Revision comparison data:
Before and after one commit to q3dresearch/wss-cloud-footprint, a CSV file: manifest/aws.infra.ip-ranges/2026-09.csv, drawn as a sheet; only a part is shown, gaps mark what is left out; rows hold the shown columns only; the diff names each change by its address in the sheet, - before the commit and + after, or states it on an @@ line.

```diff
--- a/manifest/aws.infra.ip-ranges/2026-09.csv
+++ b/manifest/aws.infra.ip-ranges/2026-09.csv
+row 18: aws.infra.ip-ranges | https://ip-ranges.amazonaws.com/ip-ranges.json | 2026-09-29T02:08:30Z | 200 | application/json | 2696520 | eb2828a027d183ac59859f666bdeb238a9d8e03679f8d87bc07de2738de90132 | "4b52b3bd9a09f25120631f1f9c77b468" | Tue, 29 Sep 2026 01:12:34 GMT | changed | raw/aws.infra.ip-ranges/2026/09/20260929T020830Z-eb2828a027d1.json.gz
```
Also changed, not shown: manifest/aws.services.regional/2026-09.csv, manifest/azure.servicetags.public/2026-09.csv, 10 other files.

--

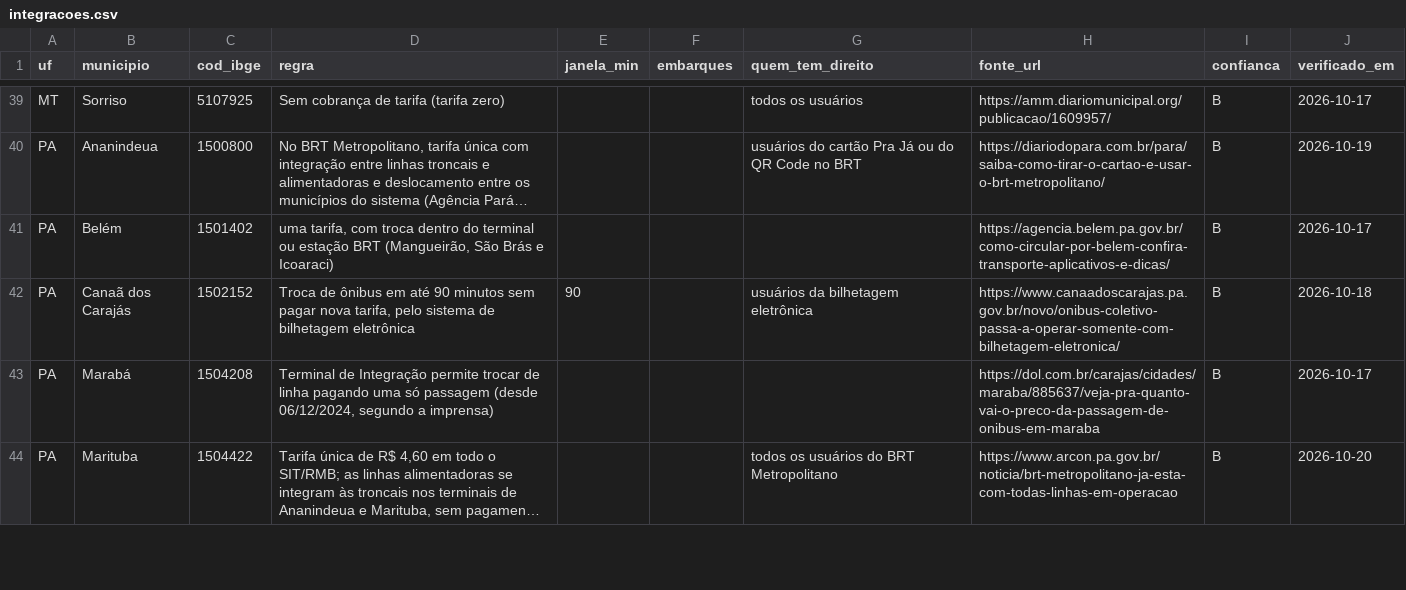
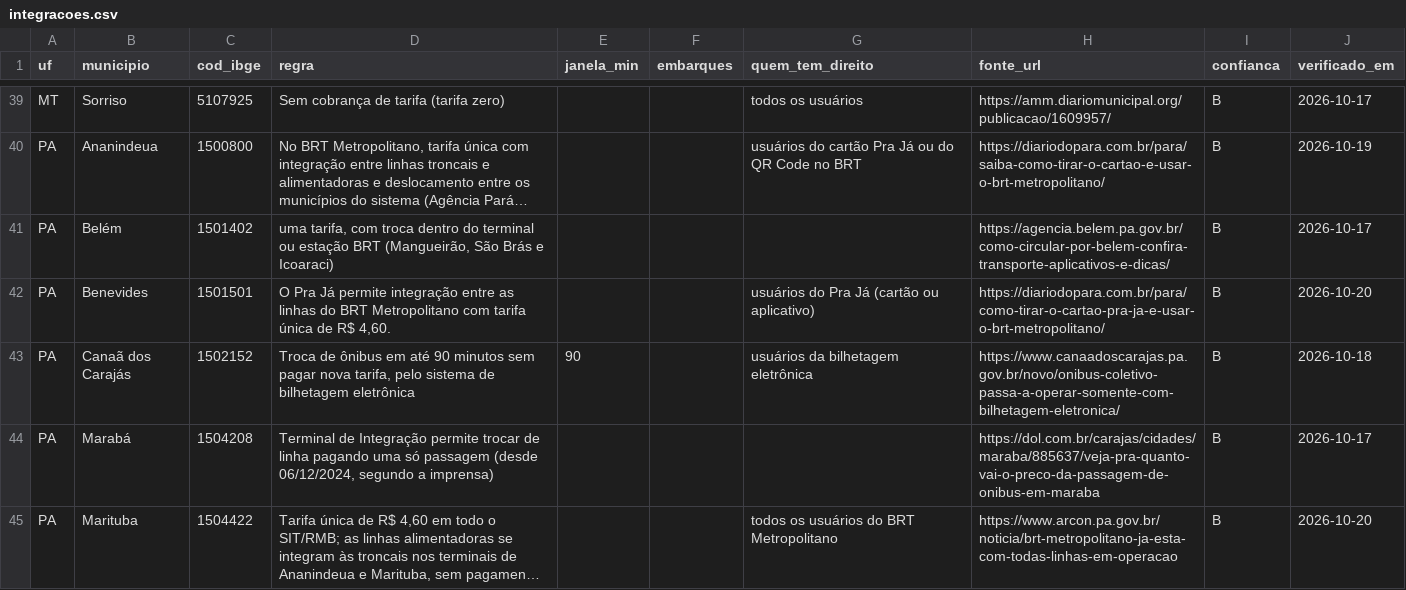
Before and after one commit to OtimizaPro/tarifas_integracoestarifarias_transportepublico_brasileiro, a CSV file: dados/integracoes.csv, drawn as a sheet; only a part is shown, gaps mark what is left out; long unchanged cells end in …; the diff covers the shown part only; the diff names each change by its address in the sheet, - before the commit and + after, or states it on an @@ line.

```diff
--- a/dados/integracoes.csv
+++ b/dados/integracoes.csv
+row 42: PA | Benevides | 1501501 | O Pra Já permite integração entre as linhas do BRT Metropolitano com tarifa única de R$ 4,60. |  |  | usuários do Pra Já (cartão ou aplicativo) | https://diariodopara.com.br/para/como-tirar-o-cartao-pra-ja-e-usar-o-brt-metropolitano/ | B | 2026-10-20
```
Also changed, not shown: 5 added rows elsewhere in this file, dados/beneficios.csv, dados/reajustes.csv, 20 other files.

**What you will do:** A copy of each line above that holds the word "files" is the expected answer.

**Solution for this exercise:**
Also changed, not shown: manifest/aws.services.regional/2026-09.csv, manifest/azure.servicetags.public/2026-09.csv, 10 other files.
Also changed, not shown: 5 added rows elsewhere in this file, dados/beneficios.csv, dados/reajustes.csv, 20 other files.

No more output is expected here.